The UK has the potential to become a ‘sustainability superpower’, exporting £17bn of renewable energy per year, according to research from the UK Business Council for Sustainable Development (UKBCSD).
The UKBCSD report says the UK has a once-in-a-generation opportunity to unlock more than £70bn of economic benefits, thanks to its proximity to the Atlantic Ocean and competitive advantages in offshore wind generation.
This in turn could create an additional 279,000 jobs directly and support an additional 375,000 in the supply chain.
However, a bold strategy is required in order to overcome barriers to growth, such as creating a national grid that is fit for purpose, the report adds.
It also describes other barriers, including the need for massive energy storage, which uses a range of technologies, to capture the tens of Terawatts of power lost each year when Britain needs to switch off renewable energy sources because they are generating more energy than the grid can handle.
It also calls for a national programme of retrofit to fix Britain’s stock of old draughty homes, offices, and other commercial properties and early intervention to catalyse the market for hydrogen.
Jason Longhurst, chair of the UK Business Council for Sustainable Development, said Britain effectively fired the starting pistol on the global race to net zero four years ago, by becoming the first major economy to set a net zero emissions target in law and today, more than 90% of global GDP is covered by some form of net zero target.

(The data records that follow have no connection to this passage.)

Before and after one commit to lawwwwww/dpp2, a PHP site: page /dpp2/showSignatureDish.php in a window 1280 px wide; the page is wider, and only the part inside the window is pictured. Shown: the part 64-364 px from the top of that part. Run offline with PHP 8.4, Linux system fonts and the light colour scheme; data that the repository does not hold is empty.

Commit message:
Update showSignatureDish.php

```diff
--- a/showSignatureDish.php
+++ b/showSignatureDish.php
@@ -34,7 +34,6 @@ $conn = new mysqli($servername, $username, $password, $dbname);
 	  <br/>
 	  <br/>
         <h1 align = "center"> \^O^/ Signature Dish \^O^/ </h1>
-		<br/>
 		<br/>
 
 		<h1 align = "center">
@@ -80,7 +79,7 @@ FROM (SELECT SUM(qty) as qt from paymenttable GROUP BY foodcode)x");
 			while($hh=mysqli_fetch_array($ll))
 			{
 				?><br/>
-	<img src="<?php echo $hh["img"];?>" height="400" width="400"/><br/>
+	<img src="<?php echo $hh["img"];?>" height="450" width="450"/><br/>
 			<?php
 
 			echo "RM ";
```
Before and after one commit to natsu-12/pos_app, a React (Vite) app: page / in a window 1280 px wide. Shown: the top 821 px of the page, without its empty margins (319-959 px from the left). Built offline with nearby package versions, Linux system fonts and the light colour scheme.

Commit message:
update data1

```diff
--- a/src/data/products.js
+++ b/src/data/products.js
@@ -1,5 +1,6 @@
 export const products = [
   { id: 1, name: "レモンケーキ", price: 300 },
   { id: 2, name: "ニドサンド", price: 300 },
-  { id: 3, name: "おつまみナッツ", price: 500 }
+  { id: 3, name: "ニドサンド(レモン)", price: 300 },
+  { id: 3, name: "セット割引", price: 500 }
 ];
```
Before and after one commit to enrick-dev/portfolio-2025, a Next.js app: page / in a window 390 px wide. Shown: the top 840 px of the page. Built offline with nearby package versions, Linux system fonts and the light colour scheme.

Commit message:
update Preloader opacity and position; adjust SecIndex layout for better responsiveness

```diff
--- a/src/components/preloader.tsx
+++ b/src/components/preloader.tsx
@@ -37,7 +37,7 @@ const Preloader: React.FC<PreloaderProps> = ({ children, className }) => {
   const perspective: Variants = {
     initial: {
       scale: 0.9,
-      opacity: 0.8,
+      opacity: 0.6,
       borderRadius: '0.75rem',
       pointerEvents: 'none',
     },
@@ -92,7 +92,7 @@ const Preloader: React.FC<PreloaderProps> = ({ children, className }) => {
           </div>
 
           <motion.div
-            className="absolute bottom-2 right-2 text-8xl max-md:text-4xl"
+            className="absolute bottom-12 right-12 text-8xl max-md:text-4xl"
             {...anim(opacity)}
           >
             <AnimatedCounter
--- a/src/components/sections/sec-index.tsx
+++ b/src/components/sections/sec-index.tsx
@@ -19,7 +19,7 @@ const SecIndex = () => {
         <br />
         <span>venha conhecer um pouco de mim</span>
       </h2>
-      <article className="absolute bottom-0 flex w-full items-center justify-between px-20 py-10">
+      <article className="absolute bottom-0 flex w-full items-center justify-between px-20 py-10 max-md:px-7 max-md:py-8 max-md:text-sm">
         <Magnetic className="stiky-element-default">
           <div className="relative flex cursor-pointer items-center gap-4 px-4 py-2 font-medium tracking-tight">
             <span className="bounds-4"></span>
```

“We commissioned this report to find out more about the opportunities which net zero can bring to Britain,” he said.
"The findings are clear. The UK can unlock more than £70 billion of economic benefits a year if we become a world leader in the race to net zero.
"We have the potential to generate huge amounts of clean energy which would turn the UK from a net importer of energy to a nation exporting vast amounts of clean power, worth £17bn a year, to mainland Europe.
"We believe this paper delivers an evidence base to enable our government to drive new incentives to transition, leverage in further private sector investment and position the UK as one of the world’s most investable markets for companies tackling the challenges created by climate change.”
He called on the public and private sector “to work together to put Britain at the front of the field again”.
The report was written by former government economist Chris Walker for the UK Business Council for Sustainable Development, in partnership with Prologis UK and Inspired Plc.
It highlights the potential rewards of sustained, aggressive strategy aimed at maximising the UK’s competitive advantages in generating clean energy.
The report analysed two competing scenarios facing the UK as it heads towards its current target of decarbonising all sectors of the economy by 2050.
It says: “Because we are in a global race with critical tipping points, one version of 2050 sees the UK becoming a world leader in the energy transition by attracting trillions of pounds of global private investment, innovating in key technologies and deploying them at an international scale to become a clean energy superpower.
“This is the ‘beyond net zero’ scenario.
“In another version of 2050, the UK lapses into clean energy mediocrity and stumbles along.
“This is the ‘near net zero’ scenario.”
In the “beyond net zero” scenario, the UK achieves economic benefits of £70.3bn a year by 2050 - not including the social value of reduced greenhouse gas emissions and averted climate change.
The report finds the economic benefits of the “beyond net zero” scenario to be more than twice the £35.0bn benefits of pursuing the “near net zero” path.
The report says the UK’s strong competitive advantages in clean energy generation mean it is uniquely well positioned in the race to net zero which can deliver significant and sustained economic growth, raised productivity and increased exports.
“Other advanced economies will undertake similar journeys to the UK at the same time,” it states.
“For the UK to cement its leadership in tackling this challenge, crucial public policy decisions need to be taken, backed up by investment from private sector organisations to ensure that the UK makes and captures the necessary investment to capitalise on its strengths.”
The report includes a number of potential policy options to help fully exploit the UK’s clean growth potential.
Mark Dickinson, CEO of Inspired PLC said the government needed to act now on this opportunity for the UK.
“This report makes clear the economic benefits that are available for the country if the combination of the private and public investment can be enabled to realise the opportunity to become a global leader in sustainable development,” he says.
Paul Weston, regional head of Prologis UK, said: “This landmark report makes plain the scale of the opportunity that the UK has - alongside the relatively small window that we have to act.
“It is vital that we seize the opportunity, not only for the economic gains - and potential new jobs - but because being a global leader in clean energy will also bring huge societal and environmental benefits.”
The report is being launched at UKREiiF in Leeds on Wednesday May 17.